'''

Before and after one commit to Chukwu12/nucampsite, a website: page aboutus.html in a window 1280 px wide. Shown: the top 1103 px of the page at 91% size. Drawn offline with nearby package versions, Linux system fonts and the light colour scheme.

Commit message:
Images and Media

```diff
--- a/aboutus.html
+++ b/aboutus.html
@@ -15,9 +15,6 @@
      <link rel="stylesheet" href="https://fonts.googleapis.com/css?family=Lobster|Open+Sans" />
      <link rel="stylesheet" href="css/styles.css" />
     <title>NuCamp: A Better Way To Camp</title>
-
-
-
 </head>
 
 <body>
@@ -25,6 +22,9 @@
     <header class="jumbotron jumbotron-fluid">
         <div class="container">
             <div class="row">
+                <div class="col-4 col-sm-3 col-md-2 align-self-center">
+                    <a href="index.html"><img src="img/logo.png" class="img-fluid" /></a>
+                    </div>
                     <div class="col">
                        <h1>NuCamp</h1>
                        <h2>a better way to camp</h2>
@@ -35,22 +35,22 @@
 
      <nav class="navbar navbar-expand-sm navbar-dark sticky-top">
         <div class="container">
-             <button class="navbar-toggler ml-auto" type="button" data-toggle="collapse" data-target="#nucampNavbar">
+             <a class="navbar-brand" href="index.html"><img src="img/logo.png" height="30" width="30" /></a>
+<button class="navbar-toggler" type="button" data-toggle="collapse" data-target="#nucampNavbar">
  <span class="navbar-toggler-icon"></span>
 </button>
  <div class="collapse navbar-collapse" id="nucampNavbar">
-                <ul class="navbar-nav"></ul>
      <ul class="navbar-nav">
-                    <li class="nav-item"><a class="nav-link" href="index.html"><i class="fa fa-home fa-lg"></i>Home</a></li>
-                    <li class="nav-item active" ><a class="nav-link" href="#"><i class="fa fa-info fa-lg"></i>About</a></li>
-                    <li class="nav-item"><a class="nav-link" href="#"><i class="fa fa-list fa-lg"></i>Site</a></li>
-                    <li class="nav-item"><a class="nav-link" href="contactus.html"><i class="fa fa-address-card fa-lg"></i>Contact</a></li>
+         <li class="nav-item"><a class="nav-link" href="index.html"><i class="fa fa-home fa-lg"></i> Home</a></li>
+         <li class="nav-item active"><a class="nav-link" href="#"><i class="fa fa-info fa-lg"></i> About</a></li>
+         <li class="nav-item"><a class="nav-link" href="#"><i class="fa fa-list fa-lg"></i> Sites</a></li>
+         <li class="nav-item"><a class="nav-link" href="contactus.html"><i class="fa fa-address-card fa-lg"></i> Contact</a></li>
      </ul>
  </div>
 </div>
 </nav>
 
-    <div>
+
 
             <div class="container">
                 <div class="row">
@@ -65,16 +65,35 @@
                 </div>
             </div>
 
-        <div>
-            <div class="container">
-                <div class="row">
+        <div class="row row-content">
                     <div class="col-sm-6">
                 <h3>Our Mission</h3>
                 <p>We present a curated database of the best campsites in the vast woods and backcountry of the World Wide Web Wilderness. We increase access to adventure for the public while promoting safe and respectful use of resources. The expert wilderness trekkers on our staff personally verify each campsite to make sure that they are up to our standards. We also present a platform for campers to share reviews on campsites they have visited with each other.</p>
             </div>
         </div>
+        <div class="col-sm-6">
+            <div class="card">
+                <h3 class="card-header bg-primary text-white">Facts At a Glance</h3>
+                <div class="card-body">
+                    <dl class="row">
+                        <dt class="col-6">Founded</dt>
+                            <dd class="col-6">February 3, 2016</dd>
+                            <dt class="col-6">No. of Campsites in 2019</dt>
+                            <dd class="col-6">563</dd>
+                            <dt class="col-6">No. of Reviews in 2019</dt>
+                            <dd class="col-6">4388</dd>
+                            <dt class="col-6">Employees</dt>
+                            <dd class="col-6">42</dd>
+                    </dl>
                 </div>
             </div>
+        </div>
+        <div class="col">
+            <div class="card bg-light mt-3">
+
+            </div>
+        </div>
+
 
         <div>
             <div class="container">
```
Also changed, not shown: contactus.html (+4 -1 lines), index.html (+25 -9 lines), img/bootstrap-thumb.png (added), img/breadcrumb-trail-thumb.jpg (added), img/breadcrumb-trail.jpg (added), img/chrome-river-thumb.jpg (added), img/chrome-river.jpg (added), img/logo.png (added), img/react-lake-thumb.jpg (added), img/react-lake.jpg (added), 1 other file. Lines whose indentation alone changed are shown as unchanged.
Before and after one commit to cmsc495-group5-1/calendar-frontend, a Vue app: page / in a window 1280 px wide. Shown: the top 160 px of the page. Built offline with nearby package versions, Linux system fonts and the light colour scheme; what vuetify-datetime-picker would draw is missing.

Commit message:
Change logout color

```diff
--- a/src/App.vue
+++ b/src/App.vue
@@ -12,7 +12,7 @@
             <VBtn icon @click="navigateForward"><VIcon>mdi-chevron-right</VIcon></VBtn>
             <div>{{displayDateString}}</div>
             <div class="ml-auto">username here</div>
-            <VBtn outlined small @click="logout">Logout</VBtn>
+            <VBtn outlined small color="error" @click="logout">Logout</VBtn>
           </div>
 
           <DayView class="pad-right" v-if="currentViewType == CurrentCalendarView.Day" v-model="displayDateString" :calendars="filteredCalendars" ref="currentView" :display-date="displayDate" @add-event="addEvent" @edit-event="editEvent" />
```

'''

Exercise
Show all lines in the entries above where the string "nucampNavbar" appears.

Result
-             <button class="navbar-toggler ml-auto" type="button" data-toggle="collapse" data-target="#nucampNavbar">
+<button class="navbar-toggler" type="button" data-toggle="collapse" data-target="#nucampNavbar">
  <div class="collapse navbar-collapse" id="nucampNavbar">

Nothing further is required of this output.